======== GIVEN DATA ========

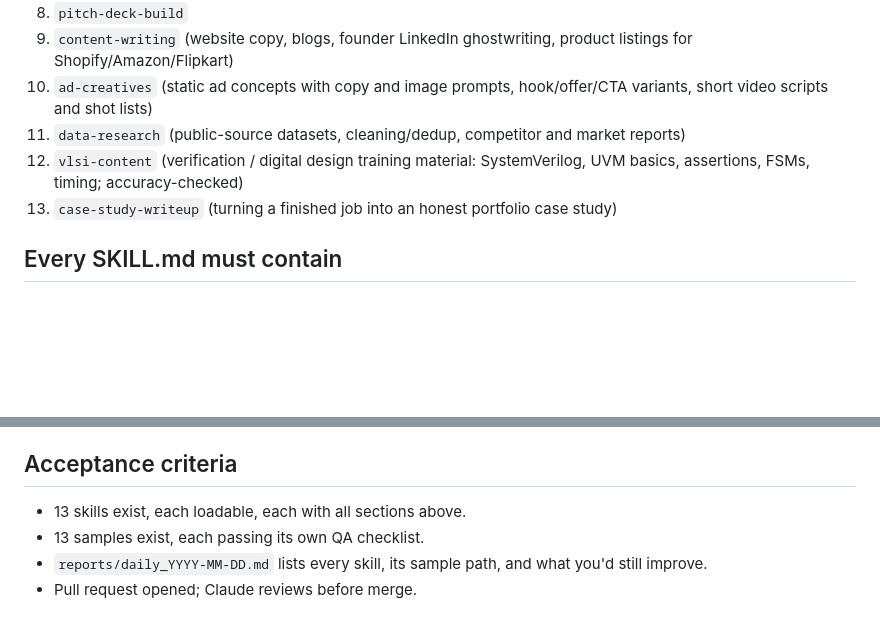
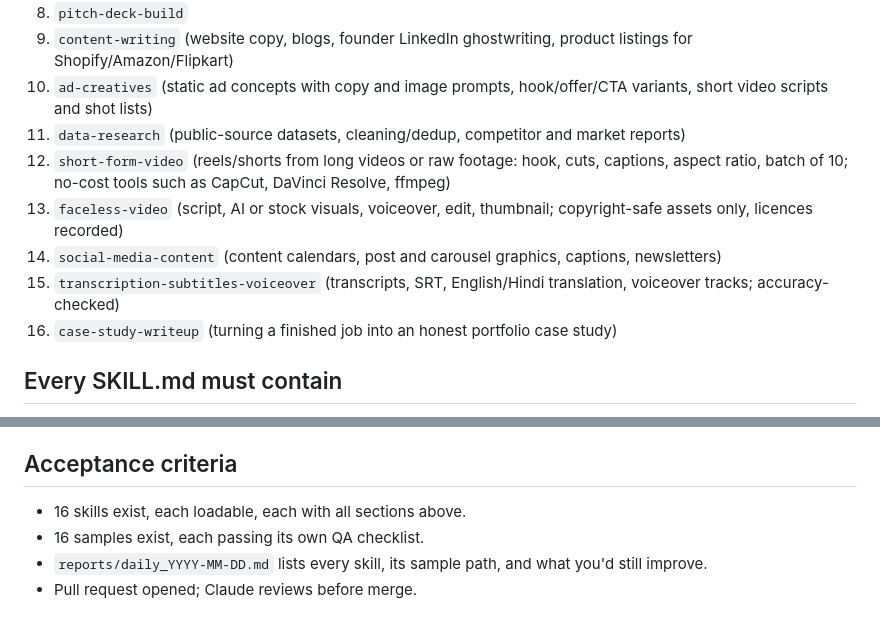
Before and after one commit to architkhandelwal2005/freelance-ops, a Markdown page: tasks/000-build-skills.md, 2 parts joined by grey strips. Rendered like a GitHub page; blank space fills up the shorter version.

```diff
--- a/tasks/000-build-skills.md
+++ b/tasks/000-build-skills.md
@@ -20,8 +20,11 @@ For each service in AGENTS.md section 3, create a reusable skill so that a paid
 9. `content-writing` (website copy, blogs, founder LinkedIn ghostwriting, product listings for Shopify/Amazon/Flipkart)
 10. `ad-creatives` (static ad concepts with copy and image prompts, hook/offer/CTA variants, short video scripts and shot lists)
 11. `data-research` (public-source datasets, cleaning/dedup, competitor and market reports)
-12. `vlsi-content` (verification / digital design training material: SystemVerilog, UVM basics, assertions, FSMs, timing; accuracy-checked)
-13. `case-study-writeup` (turning a finished job into an honest portfolio case study)
+12. `short-form-video` (reels/shorts from long videos or raw footage: hook, cuts, captions, aspect ratio, batch of 10; no-cost tools such as CapCut, DaVinci Resolve, ffmpeg)
+13. `faceless-video` (script, AI or stock visuals, voiceover, edit, thumbnail; copyright-safe assets only, licences recorded)
+14. `social-media-content` (content calendars, post and carousel graphics, captions, newsletters)
+15. `transcription-subtitles-voiceover` (transcripts, SRT, English/Hindi translation, voiceover tracks; accuracy-checked)
+16. `case-study-writeup` (turning a finished job into an honest portfolio case study)
 
 ## Every SKILL.md must contain
 - Frontmatter: `name`, `description` (one line: when to use it).
@@ -37,7 +40,7 @@ For each service in AGENTS.md section 3, create a reusable skill so that a paid
 For each skill, run it once on a fictional brand and save the output in `deliverables/samples/<skill-name>/` (this also covers task 005). Keep each sample small but real (working code, real deck file, real copy).
 
 ## Acceptance criteria
-- 13 skills exist, each loadable, each with all sections above.
-- 13 samples exist, each passing its own QA checklist.
+- 16 skills exist, each loadable, each with all sections above.
+- 16 samples exist, each passing its own QA checklist.
 - `reports/daily_YYYY-MM-DD.md` lists every skill, its sample path, and what you'd still improve.
 - Pull request opened; Claude reviews before merge.
```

========

#### [HOW TO COMPLETE THIS TASK]
An exact copy of the whole listing is required, minus the pictures.

#### [WRITTEN REPLY]
Before and after one commit to architkhandelwal2005/freelance-ops, a Markdown page: tasks/000-build-skills.md, 2 parts joined by grey strips. Rendered like a GitHub page; blank space fills up the shorter version.

```diff
--- a/tasks/000-build-skills.md
+++ b/tasks/000-build-skills.md
@@ -20,8 +20,11 @@ For each service in AGENTS.md section 3, create a reusable skill so that a paid
 9. `content-writing` (website copy, blogs, founder LinkedIn ghostwriting, product listings for Shopify/Amazon/Flipkart)
 10. `ad-creatives` (static ad concepts with copy and image prompts, hook/offer/CTA variants, short video scripts and shot lists)
 11. `data-research` (public-source datasets, cleaning/dedup, competitor and market reports)
-12. `vlsi-content` (verification / digital design training material: SystemVerilog, UVM basics, assertions, FSMs, timing; accuracy-checked)
-13. `case-study-writeup` (turning a finished job into an honest portfolio case study)
+12. `short-form-video` (reels/shorts from long videos or raw footage: hook, cuts, captions, aspect ratio, batch of 10; no-cost tools such as CapCut, DaVinci Resolve, ffmpeg)
+13. `faceless-video` (script, AI or stock visuals, voiceover, edit, thumbnail; copyright-safe assets only, licences recorded)
+14. `social-media-content` (content calendars, post and carousel graphics, captions, newsletters)
+15. `transcription-subtitles-voiceover` (transcripts, SRT, English/Hindi translation, voiceover tracks; accuracy-checked)
+16. `case-study-writeup` (turning a finished job into an honest portfolio case study)
 
 ## Every SKILL.md must contain
 - Frontmatter: `name`, `description` (one line: when to use it).
@@ -37,7 +40,7 @@ For each service in AGENTS.md section 3, create a reusable skill so that a paid
 For each skill, run it once on a fictional brand and save the output in `deliverables/samples/<skill-name>/` (this also covers task 005). Keep each sample small but real (working code, real deck file, real copy).
 
 ## Acceptance criteria
-- 13 skills exist, each loadable, each with all sections above.
-- 13 samples exist, each passing its own QA checklist.
+- 16 skills exist, each loadable, each with all sections above.
+- 16 samples exist, each passing its own QA checklist.
 - `reports/daily_YYYY-MM-DD.md` lists every skill, its sample path, and what you'd still improve.
 - Pull request opened; Claude reviews before merge.
```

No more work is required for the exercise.